All of the data below should be copied exactly as it stands.

▼▼▼

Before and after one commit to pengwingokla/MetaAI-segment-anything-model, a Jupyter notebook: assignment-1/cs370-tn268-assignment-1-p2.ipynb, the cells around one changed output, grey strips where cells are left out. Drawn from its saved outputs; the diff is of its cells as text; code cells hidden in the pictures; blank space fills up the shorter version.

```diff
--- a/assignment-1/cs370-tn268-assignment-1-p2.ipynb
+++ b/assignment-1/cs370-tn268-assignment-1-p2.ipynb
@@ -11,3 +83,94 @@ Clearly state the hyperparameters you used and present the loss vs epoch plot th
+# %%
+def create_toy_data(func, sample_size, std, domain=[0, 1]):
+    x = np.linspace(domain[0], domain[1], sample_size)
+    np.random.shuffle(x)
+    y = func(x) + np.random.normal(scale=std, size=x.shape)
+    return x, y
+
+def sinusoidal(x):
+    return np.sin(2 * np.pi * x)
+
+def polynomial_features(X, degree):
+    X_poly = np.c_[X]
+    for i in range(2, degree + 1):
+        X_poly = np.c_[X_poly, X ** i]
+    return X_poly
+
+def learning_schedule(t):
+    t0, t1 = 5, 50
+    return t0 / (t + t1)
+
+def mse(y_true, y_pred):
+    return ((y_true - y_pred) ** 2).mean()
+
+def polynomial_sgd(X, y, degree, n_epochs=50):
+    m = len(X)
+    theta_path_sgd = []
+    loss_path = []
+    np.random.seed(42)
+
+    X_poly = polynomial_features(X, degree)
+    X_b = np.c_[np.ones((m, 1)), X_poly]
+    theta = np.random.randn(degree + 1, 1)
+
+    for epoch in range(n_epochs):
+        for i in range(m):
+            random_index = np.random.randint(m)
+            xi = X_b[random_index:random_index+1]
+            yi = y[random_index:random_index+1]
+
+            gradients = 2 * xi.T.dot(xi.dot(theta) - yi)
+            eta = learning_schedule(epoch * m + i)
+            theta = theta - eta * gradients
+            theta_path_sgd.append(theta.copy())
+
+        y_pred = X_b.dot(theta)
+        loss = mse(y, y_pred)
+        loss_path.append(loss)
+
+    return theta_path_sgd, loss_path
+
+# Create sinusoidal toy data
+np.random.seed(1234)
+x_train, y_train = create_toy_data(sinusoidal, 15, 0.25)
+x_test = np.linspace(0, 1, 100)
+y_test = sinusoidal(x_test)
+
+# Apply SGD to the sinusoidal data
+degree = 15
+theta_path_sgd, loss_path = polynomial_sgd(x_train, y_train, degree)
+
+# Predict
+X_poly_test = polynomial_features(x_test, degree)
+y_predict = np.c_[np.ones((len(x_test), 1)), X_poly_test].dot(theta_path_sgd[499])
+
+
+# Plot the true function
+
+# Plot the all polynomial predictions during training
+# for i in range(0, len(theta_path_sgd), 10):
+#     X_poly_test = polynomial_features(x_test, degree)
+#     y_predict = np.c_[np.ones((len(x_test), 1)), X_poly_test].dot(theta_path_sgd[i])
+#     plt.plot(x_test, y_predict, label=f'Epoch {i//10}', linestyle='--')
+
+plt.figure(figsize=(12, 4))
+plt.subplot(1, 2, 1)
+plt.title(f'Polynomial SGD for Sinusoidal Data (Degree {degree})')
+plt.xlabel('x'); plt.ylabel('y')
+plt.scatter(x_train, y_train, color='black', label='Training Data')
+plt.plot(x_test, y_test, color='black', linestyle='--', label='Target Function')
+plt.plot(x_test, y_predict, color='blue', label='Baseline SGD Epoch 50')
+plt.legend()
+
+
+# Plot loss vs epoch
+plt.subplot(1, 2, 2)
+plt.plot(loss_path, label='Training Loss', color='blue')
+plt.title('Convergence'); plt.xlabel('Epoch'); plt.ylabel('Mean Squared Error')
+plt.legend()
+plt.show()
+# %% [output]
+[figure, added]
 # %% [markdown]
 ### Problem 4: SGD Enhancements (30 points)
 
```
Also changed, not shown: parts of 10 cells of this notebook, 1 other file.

▲▲▲

EXPECTED ANSWER:
Before and after one commit to pengwingokla/MetaAI-segment-anything-model, a Jupyter notebook: assignment-1/cs370-tn268-assignment-1-p2.ipynb, the cells around one changed output, grey strips where cells are left out. Drawn from its saved outputs; the diff is of its cells as text; code cells hidden in the pictures; blank space fills up the shorter version.

```diff
--- a/assignment-1/cs370-tn268-assignment-1-p2.ipynb
+++ b/assignment-1/cs370-tn268-assignment-1-p2.ipynb
@@ -11,3 +83,94 @@ Clearly state the hyperparameters you used and present the loss vs epoch plot th
+# %%
+def create_toy_data(func, sample_size, std, domain=[0, 1]):
+    x = np.linspace(domain[0], domain[1], sample_size)
+    np.random.shuffle(x)
+    y = func(x) + np.random.normal(scale=std, size=x.shape)
+    return x, y
+
+def sinusoidal(x):
+    return np.sin(2 * np.pi * x)
+
+def polynomial_features(X, degree):
+    X_poly = np.c_[X]
+    for i in range(2, degree + 1):
+        X_poly = np.c_[X_poly, X ** i]
+    return X_poly
+
+def learning_schedule(t):
+    t0, t1 = 5, 50
+    return t0 / (t + t1)
+
+def mse(y_true, y_pred):
+    return ((y_true - y_pred) ** 2).mean()
+
+def polynomial_sgd(X, y, degree, n_epochs=50):
+    m = len(X)
+    theta_path_sgd = []
+    loss_path = []
+    np.random.seed(42)
+
+    X_poly = polynomial_features(X, degree)
+    X_b = np.c_[np.ones((m, 1)), X_poly]
+    theta = np.random.randn(degree + 1, 1)
+
+    for epoch in range(n_epochs):
+        for i in range(m):
+            random_index = np.random.randint(m)
+            xi = X_b[random_index:random_index+1]
+            yi = y[random_index:random_index+1]
+
+            gradients = 2 * xi.T.dot(xi.dot(theta) - yi)
+            eta = learning_schedule(epoch * m + i)
+            theta = theta - eta * gradients
+            theta_path_sgd.append(theta.copy())
+
+        y_pred = X_b.dot(theta)
+        loss = mse(y, y_pred)
+        loss_path.append(loss)
+
+    return theta_path_sgd, loss_path
+
+# Create sinusoidal toy data
+np.random.seed(1234)
+x_train, y_train = create_toy_data(sinusoidal, 15, 0.25)
+x_test = np.linspace(0, 1, 100)
+y_test = sinusoidal(x_test)
+
+# Apply SGD to the sinusoidal data
+degree = 15
+theta_path_sgd, loss_path = polynomial_sgd(x_train, y_train, degree)
+
+# Predict
+X_poly_test = polynomial_features(x_test, degree)
+y_predict = np.c_[np.ones((len(x_test), 1)), X_poly_test].dot(theta_path_sgd[499])
+
+
+# Plot the true function
+
+# Plot the all polynomial predictions during training
+# for i in range(0, len(theta_path_sgd), 10):
+#     X_poly_test = polynomial_features(x_test, degree)
+#     y_predict = np.c_[np.ones((len(x_test), 1)), X_poly_test].dot(theta_path_sgd[i])
+#     plt.plot(x_test, y_predict, label=f'Epoch {i//10}', linestyle='--')
+
+plt.figure(figsize=(12, 4))
+plt.subplot(1, 2, 1)
+plt.title(f'Polynomial SGD for Sinusoidal Data (Degree {degree})')
+plt.xlabel('x'); plt.ylabel('y')
+plt.scatter(x_train, y_train, color='black', label='Training Data')
+plt.plot(x_test, y_test, color='black', linestyle='--', label='Target Function')
+plt.plot(x_test, y_predict, color='blue', label='Baseline SGD Epoch 50')
+plt.legend()
+
+
+# Plot loss vs epoch
+plt.subplot(1, 2, 2)
+plt.plot(loss_path, label='Training Loss', color='blue')
+plt.title('Convergence'); plt.xlabel('Epoch'); plt.ylabel('Mean Squared Error')
+plt.legend()
+plt.show()
+# %% [output]
+[figure, added]
 # %% [markdown]
 ### Problem 4: SGD Enhancements (30 points)
 
```
Also changed, not shown: parts of 10 cells of this notebook, 1 other file.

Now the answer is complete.